The breast cancer saga
Breast cancer gene discoveries have been at the forefront of the debate on the ethics of patenting genes that have utility as diagnostic tests. The genes BRCA1 and BRCA2 account for 5 percent to 10 percent of breast cancer cases. The crux of the controversy is that these genes can be used to develop new diagnostic tests, but the results of the tests, if made available to insurers or employers, could be used to discriminate.
In 1996, Jeremy Rifkin, president of the Foundation for Economic Trends, led more than 250 women's groups in an international campaign to oppose patenting of breast cancer genes, because of the possible misuse of test results. They felt that a gene patent meant ownership of a body part, but scientists claim otherwise. "When people have patents on genes, it means they have the right to commercially develop products. It doesn't mean that Genentech owns my insulin gene, but the right to make a commercial product and sell it," says Venter.

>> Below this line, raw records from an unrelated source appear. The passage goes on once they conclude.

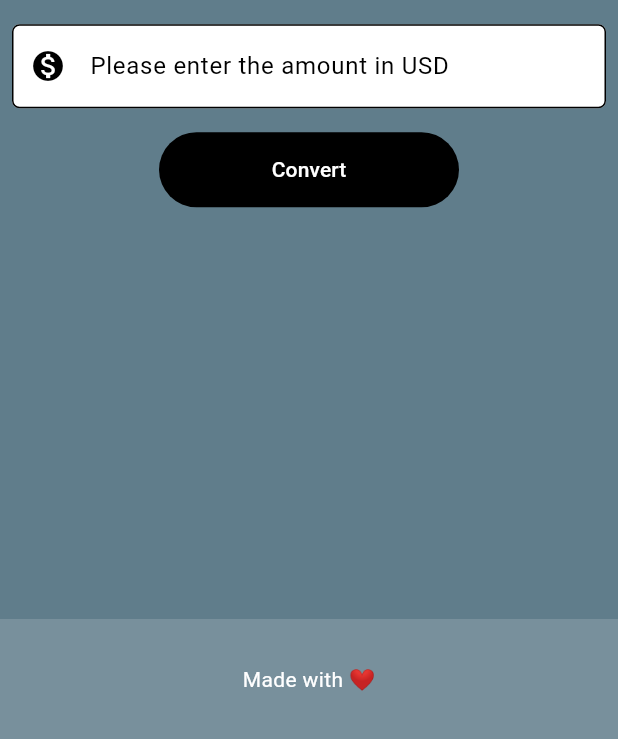
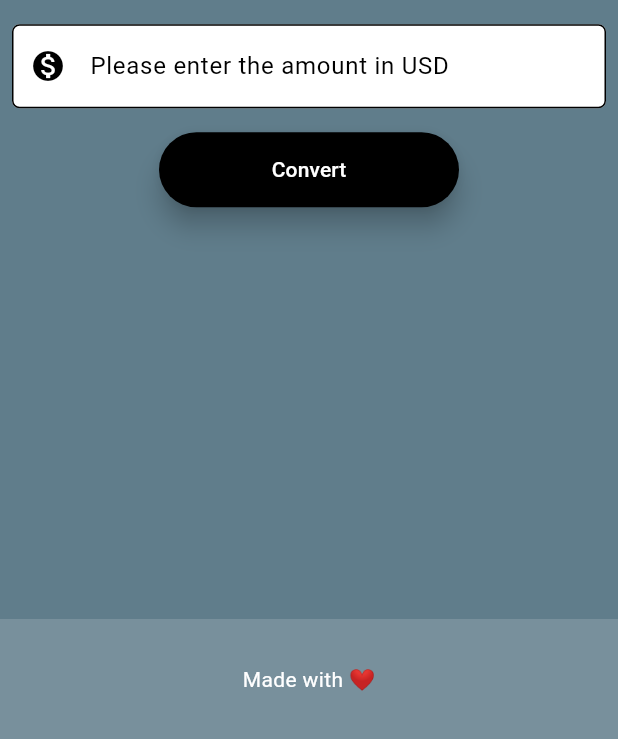
Before and after one commit to Ayushhhshh/currency_converter, a Flutter app: the screen it shows after launch, on a phone screen of 412 x 824 dp, the part 497-1236 px from its top. Run offline on Flutter 3.47's test engine with Material 3 defaults, Android fonts, the phone set to English and light mode, and no system bars.

```diff
--- a/lib/currency_material_app.dart
+++ b/lib/currency_material_app.dart
@@ -35,10 +35,11 @@ class CurrencyMaterialPage extends StatelessWidget{
                   ),
                 ),
                 SizedBox(height: 8,),
-                TextButton(onPressed: () {
+                ElevatedButton (onPressed: () {
                   print('Trying to convert');
                 },
                 style: ButtonStyle(
+                  elevation: MaterialStatePropertyAll(7),
                   backgroundColor: MaterialStatePropertyAll(Colors.black),
                   foregroundColor: MaterialStatePropertyAll(Colors.white),
                   fixedSize: MaterialStateProperty.all(Size(200, 50)),
```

The case of the patent on BRCA2 may set an example for future gene patents and tests. The patent on this gene, issued by the British Patent Office on Nov. 27, 1997, to the Institute of Cancer Research (ICR) in London and Duke University, covers the protein-encoding portion of the gene, and the claims include development of pharmaceuticals, diagnostic tests, and a method to produce the protein. (A U.S. patent decision on this gene isn't expected for two years.). Oncormed, Inc., of Gaithersburg, Md., obtained from ICR an exclusive worldwide license to the gene patent, with the understanding that it will sublicense use of the BRCA2 sequence in testing to hospitals, non-profit organizations, and other companies, and do so for free to the U.K. National Health Service. The patent holders also have stipulated that a BRCA2 test include physician-provided counseling and not be advertised directly to the public.

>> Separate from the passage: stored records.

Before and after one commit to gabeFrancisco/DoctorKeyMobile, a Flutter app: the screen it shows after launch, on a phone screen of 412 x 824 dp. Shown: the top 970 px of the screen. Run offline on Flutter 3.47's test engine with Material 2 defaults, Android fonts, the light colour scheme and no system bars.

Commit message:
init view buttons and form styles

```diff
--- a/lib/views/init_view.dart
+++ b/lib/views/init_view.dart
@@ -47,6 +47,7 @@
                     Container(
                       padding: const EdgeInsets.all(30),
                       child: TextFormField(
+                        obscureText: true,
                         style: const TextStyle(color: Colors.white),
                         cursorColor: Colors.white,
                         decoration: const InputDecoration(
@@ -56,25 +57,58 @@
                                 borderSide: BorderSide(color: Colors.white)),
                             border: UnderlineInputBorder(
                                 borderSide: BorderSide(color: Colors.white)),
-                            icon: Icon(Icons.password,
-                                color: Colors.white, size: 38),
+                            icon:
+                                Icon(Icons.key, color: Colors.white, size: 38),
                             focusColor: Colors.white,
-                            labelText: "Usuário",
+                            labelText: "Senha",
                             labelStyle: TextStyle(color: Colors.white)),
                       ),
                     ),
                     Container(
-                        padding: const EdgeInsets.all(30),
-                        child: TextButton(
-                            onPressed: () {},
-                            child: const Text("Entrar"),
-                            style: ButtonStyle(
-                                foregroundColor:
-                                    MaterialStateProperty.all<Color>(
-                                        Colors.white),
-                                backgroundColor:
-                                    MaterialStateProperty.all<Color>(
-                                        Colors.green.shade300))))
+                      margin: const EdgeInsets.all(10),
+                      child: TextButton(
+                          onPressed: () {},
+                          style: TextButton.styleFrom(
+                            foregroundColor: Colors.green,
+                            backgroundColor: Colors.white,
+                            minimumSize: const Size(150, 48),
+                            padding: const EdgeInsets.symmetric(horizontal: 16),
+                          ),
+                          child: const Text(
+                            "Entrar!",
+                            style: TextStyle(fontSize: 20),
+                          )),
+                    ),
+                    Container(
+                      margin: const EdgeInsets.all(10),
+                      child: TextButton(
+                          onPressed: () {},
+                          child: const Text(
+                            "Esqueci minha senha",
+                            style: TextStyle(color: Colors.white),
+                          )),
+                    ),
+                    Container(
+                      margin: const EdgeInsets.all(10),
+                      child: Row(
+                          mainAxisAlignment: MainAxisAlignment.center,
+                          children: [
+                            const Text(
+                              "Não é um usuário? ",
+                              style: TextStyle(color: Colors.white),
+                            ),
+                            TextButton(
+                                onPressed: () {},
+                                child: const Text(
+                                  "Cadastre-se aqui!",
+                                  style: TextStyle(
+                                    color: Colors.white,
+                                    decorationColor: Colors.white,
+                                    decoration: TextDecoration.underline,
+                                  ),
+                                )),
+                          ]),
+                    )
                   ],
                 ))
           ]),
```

Despite these safeguards, some researchers and bioethicists question placing responsibility for administering a genetic test in the hands of a commercial organization, rather than government. As the debate continues, gene-based medical tests--made possible by gene patenting--are already being cleared for marketing by the U.S. Food and Drug Administration. And as these tests, and eventually treatments, provide new medical options, they will continue to raise questions. Says Hanson, "Beyond challenges to what we understand the meaning of DNA to be, the increasing commercialization of genetic technologies will introduce many challenges to human values and issues of human and other species identity." But, notes Edelman: "The only vehicle we have for bringing technology into the clinic and to the bedside is through a commercial organization. And that process begins with a patent."
Statement on the patenting of human genes and DNA sequences, Committee for Public Relations and Ethical Issues, German Society of Human Genetics

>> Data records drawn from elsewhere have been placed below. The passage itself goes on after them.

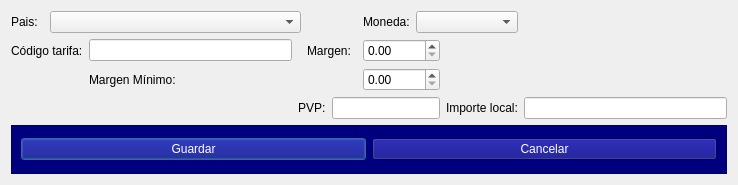
The window that Almacen/frmtarifas.ui (arcnexus/RedFoX) describes before a commit, drawn with Qt 5.
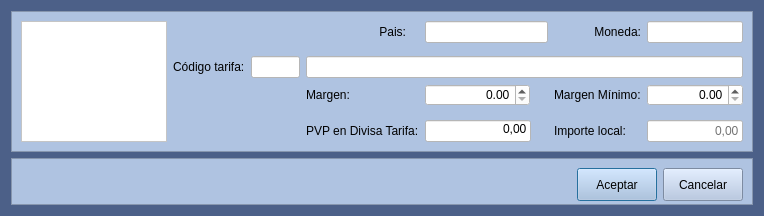
The same window after the commit. Icons and pictures are not drawn.

Commit message: Agregar tarifas al artículo

Patch:
```diff
--- a/Almacen/frmtarifas.ui
+++ b/Almacen/frmtarifas.ui
@@ -6,14 +6,14 @@
    <rect>
     <x>0</x>
     <y>0</y>
-    <width>738</width>
-    <height>185</height>
+    <width>764</width>
+    <height>216</height>
    </rect>
   </property>
   <property name="maximumSize">
    <size>
     <width>16777215</width>
-    <height>185</height>
+    <height>216</height>
    </size>
   </property>
   <property name="windowTitle">
@@ -26,78 +26,225 @@
   <property name="windowOpacity">
    <double>1.000000000000000</double>
   </property>
+  <property name="styleSheet">
+   <string notr="true">background: #4c6088</string>
+  </property>
   <layout class="QGridLayout" name="gridLayout">
-   <item row="0" column="0">
-    <widget class="QLabel" name="label">
-     <property name="text">
-      <string>Pais:</string>
+   <item row="0" column="0" colspan="2">
+    <widget class="QFrame" name="frame_2">
+     <property name="styleSheet">
+      <string notr="true">background-color: rgb(175,195,225);</string>
      </property>
-    </widget>
-   </item>
-   <item row="0" column="1" colspan="3">
-    <widget class="QComboBox" name="cboPais"/>
-   </item>
-   <item row="0" column="6">
-    <widget class="QLabel" name="label_2">
-     <property name="text">
-      <string>Moneda:</string>
+     <property name="frameShape">
+      <enum>QFrame::StyledPanel</enum>
      </property>
+     <property name="frameShadow">
+      <enum>QFrame::Raised</enum>
+     </property>
+     <layout class="QGridLayout" name="gridLayout_3">
+      <item row="3" column="3">
+       <widget class="QLabel" name="label_4">
+        <property name="text">
+         <string>Margen:</string>
+        </property>
+       </widget>
+      </item>
+      <item row="2" column="1">
+       <widget class="QLabel" name="label_3">
+        <property name="text">
+         <string>Código tarifa:</string>
+        </property>
+       </widget>
+      </item>
+      <item row="0" column="7">
+       <widget class="QLabel" name="label_2">
+        <property name="text">
+         <string>Moneda:</string>
+        </property>
+        <property name="alignment">
+         <set>Qt::AlignRight|Qt::AlignTrailing|Qt::AlignVCenter</set>
+        </property>
+       </widget>
+      </item>
+      <item row="0" column="3">
+       <widget class="QLabel" name="label">
+        <property name="maximumSize">
+         <size>
+          <width>100</width>
+          <height>16777215</height>
+         </size>
+        </property>
+        <property name="text">
+         <string>Pais:</string>
+        </property>
+        <property name="alignment">
+         <set>Qt::AlignRight|Qt::AlignTrailing|Qt::AlignVCenter</set>
+        </property>
+       </widget>
+      </item>
+      <item row="3" column="7">
+       <widget class="QLabel" name="label_5">
+        <property name="text">
+         <string>Margen Mínimo:</string>
+        </property>
+       </widget>
+      </item>
+      <item row="0" column="0" rowspan="6">
+       <widget class="QListView" name="listaTarifa">
+        <property name="styleSheet">
+         <string notr="true">background-color: rgb(255, 255, 255);</string>
+        </property>
+       </widget>
+      </item>
+      <item row="5" column="4" colspan="3">
+       <widget class="QLineEdit" name="txtPVPDivisa">
+        <property name="maximumSize">
+         <size>
+          <width>106</width>
+          <height>16777215</height>
+         </size>
+        </property>
+        <property name="styleSheet">
+         <string notr="true">background-color: rgb(255, 255, 255);</string>
+        </property>
+        <property name="text">
+         <string>0,00</string>
+        </property>
+        <property name="alignment">
+         <set>Qt::AlignRight|Qt::AlignTop|Qt::AlignTrailing</set>
+        </property>
+       </widget>
+      </item>
+      <item row="5" column="8">
+       <widget class="QLineEdit" name="txtPVP">
+        <property name="enabled">
+         <bool>false</bool>
+        </property>
+        <property name="styleSheet">
+         <string notr="true">background-color: rgb(255, 255, 255);
+color: rgb(115, 115, 115);</string>
+        </property>
+        <property name="text">
+         <string>0,00</string>
+        </property>
+        <property name="alignment">
+         <set>Qt::AlignRight|Qt::AlignTrailing|Qt::AlignVCenter</set>
+        </property>
+       </widget>
+      </item>
+      <item row="2" column="2">
+       <widget class="QLineEdit" name="txtCodTarifa">
+        <property name="enabled">
+         <bool>false</bool>
+        </property>
+        <property name="minimumSize">
+         <size>
+          <width>49</width>
+          <height>0</height>
+         </size>
+        </property>
+        <property name="styleSheet">
+         <string notr="true">background-color: rgb(255, 255, 255);
+color: rgb(115, 115, 115);</string>
+        </property>
+       </widget>
+      </item>
+      <item row="5" column="3">
+       <widget class="QLabel" name="label_6">
+        <property name="text">
+         <string>PVP en Divisa Tarifa:</string>
+        </property>
+       </widget>
+      </item>
+      <item row="2" column="3" colspan="6">
+       <widget class="QLineEdit" name="txtDescTarifa">
+        <property name="enabled">
+         <bool>false</bool>
+        </property>
+        <property name="styleSheet">
+         <string notr="true">background-color: rgb(255, 255, 255);
+color: rgb(115, 115, 115);</string>
+        </property>
+       </widget>
+      </item>
+      <item row="5" column="7">
+       <widget class="QLabel" name="label_7">
+        <property name="text">
+         <string>Importe local:</string>
+        </property>
+       </widget>
+      </item>
+      <item row="3" column="8">
+       <widget class="QDoubleSpinBox" name="spinMargenMinimo">
+        <property name="enabled">
+         <bool>true</bool>
+        </property>
+        <property name="minimumSize">
+         <size>
+          <width>96</width>
+          <height>0</height>
+         </size>
+        </property>
+        <property name="styleSheet">
+         <string notr="true">background-color: rgb(255, 255, 255);
+</string>
+        </property>
+        <property name="alignment">
+         <set>Qt::AlignRight|Qt::AlignTrailing|Qt::AlignVCenter</set>
+        </property>
+       </widget>
+      </item>
+      <item row="0" column="4" colspan="3">
+       <widget class="QLineEdit" name="txtPais">
+        <property name="enabled">
+         <bool>false</bool>
+        </property>
+        <property name="minimumSize">
+         <size>
+          <width>123</width>
+          <height>0</height>
+         </size>
+        </property>
+        <property name="styleSheet">
+         <string notr="true">background-color: rgb(255, 255, 255);
+color: rgb(115, 115, 115);</string>
+        </property>
+       </widget>
+      </item>
+      <item row="0" column="8">
+       <widget class="QLineEdit" name="txtMoneda">
+        <property name="enabled">
+         <bool>false</bool>
+        </property>
+        <property name="styleSheet">
+         <string notr="true">background-color: rgb(255, 255, 255);
+color: rgb(115, 115, 115);</string>
+        </property>
+       </widget>
+      </item>
+      <item row="3" column="4">
+       <widget class="QDoubleSpinBox" name="spinMargen">
+        <property name="enabled">
+         <bool>true</bool>
+        </property>
+        <property name="minimumSize">
+         <size>
+          <width>105</width>
+          <height>0</height>
+         </size>
+        </property>
+        <property name="styleSheet">
+         <string notr="true">background-color: rgb(255, 255, 255);</string>
+        </property>
+        <property name="alignment">
+         <set>Qt::AlignRight|Qt::AlignTrailing|Qt::AlignVCenter</set>
+        </property>
+       </widget>
+      </item>
+     </layout>
     </widget>
    </item>
-   <item row="0" column="7" colspan="2">
-    <widget class="QComboBox" name="cboMoneda"/>
-   </item>
    <item row="1" column="0" colspan="2">
-    <widget class="QLabel" name="label_3">
-     <property name="text">
-      <string>Código tarifa:</string>
-     </property>
-    </widget>
-   </item>
-   <item row="1" column="2">
-    <widget class="QLineEdit" name="lineEdit"/>
-   </item>
-   <item row="1" column="4" colspan="2">
-    <widget class="QLabel" name="label_4">
-     <property name="text">
-      <string>Margen:</string>
-     </property>
-    </widget>
-   </item>
-   <item row="1" column="6" colspan="2">
-    <widget class="QDoubleSpinBox" name="doubleSpinBox"/>
-   </item>
-   <item row="2" column="2" colspan="4">
-    <widget class="QLabel" name="label_5">
-     <property name="text">
-      <string>Margen Mínimo:</string>
-     </property>
-    </widget>
-   </item>
-   <item row="2" column="6" colspan="2">
-    <widget class="QDoubleSpinBox" name="doubleSpinBox_2"/>
-   </item>
-   <item row="3" column="3" colspan="2">
-    <widget class="QLabel" name="label_6">
-     <property name="text">
-      <string>PVP:</string>
-     </property>
-    </widget>
-   </item>
-   <item row="3" column="5" colspan="3">
-    <widget class="QLineEdit" name="lineEdit_2"/>
-   </item>
-   <item row="3" column="8">
-    <widget class="QLabel" name="label_7">
-     <property name="text">
-      <string>Importe local:</string>
-     </property>
-    </widget>
-   </item>
-   <item row="3" column="9">
-    <widget class="QLineEdit" name="lineEdit_3"/>
-   </item>
-   <item row="4" column="0" colspan="10">
     <widget class="QFrame" name="frame">
      <property name="minimumSize">
       <size>
@@ -112,7 +259,7 @@
       </size>
      </property>
      <property name="styleSheet">
-      <string notr="true">background-color: rgb(0, 0, 127);</string>
+      <string notr="true">background-color: rgb(175,195,225);</string>
      </property>
      <property name="frameShape">
       <enum>QFrame::StyledPanel</enum>
@@ -120,27 +267,70 @@
      <property name="frameShadow">
       <enum>QFrame::Raised</enum>
      </property>
-     <layout class="QGridLayout" name="gridLayout_2">
-      <item row="0" column="0">
-       <widget class="QPushButton" name="pushButton">
+     <layout class="QHBoxLayout" name="horizontalLayout">
+      <item>
+       <spacer name="horizontalSpacer">
+        <property name="orientation">
+         <enum>Qt::Horizontal</enum>
+        </property>
+        <property name="sizeHint" stdset="0">
+         <size>
+          <width>40</width>
+          <height>20</height>
+         </size>
+        </property>
+       </spacer>
+      </item>
+      <item>
+       <widget class="QPushButton" name="btnAceptar">
+        <property name="minimumSize">
+         <size>
+          <width>0</width>
+          <height>33</height>
+         </size>
+        </property>
         <property name="styleSheet">
-         <string notr="true">QPushButton:disabled{color: 0; }
-QPushButton:enabled{color: rgb(255,255,255); }</string>
+         <string notr="true"/>
         </property>
         <property name="text">
-         <string>Guardar</string>
+         <string>Aceptar</string>
+        </property>
+        <property name="icon">
+         <iconset resource="../terra.qrc">
+          <normaloff>:/Icons/PNG/OK.png</normaloff>:/Icons/PNG/OK.png</iconset>
+        </property>
+        <property name="iconSize">
+         <size>
+          <width>14</width>
+          <height>14</height>
+         </size>
         </property>
        </widget>
       </item>
-      <item row="0" column="1">
-       <widget class="QPushButton" name="pushButton_2">
+      <item>
+       <widget class="QPushButton" name="btnCancelar">
+        <property name="minimumSize">
+         <size>
+          <width>0</width>
+          <height>33</height>
+         </size>
+        </property>
         <property name="styleSheet">
-         <string notr="true">QPushButton:disabled{color: 0; }
-QPushButton:enabled{color: rgb(255,255,255); }</string>
+         <string notr="true"/>
         </property>
         <property name="text">
          <string>Cancelar</string>
         </property>
+        <property name="icon">
+         <iconset resource="../terra.qrc">
+          <normaloff>:/Icons/PNG/Cancel.png</normaloff>:/Icons/PNG/Cancel.png</iconset>
+        </property>
+        <property name="iconSize">
+         <size>
+          <width>14</width>
+          <height>14</height>
+         </size>
+        </property>
        </widget>
       </item>
      </layout>
```
Left out of the diff: 37 changed lines with no effect on the pictures. The commit also changes 10 other files.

Position paper on patenting of expressed sequence tags, American Society of Human Genetics
National Information Resource on Ethics and Human Genetics, Kennedy Institute of Ethics, Georgetown University Genetics and Public Issues program, National Center for Genome Resources
RICKI LEWIS, Ph.D., is author of Human Genetics: Concepts and Applications (McGraw-Hill College Publishing, 1997) and Life (1998). She has a Ph.D. in genetics and is a genetics counselor.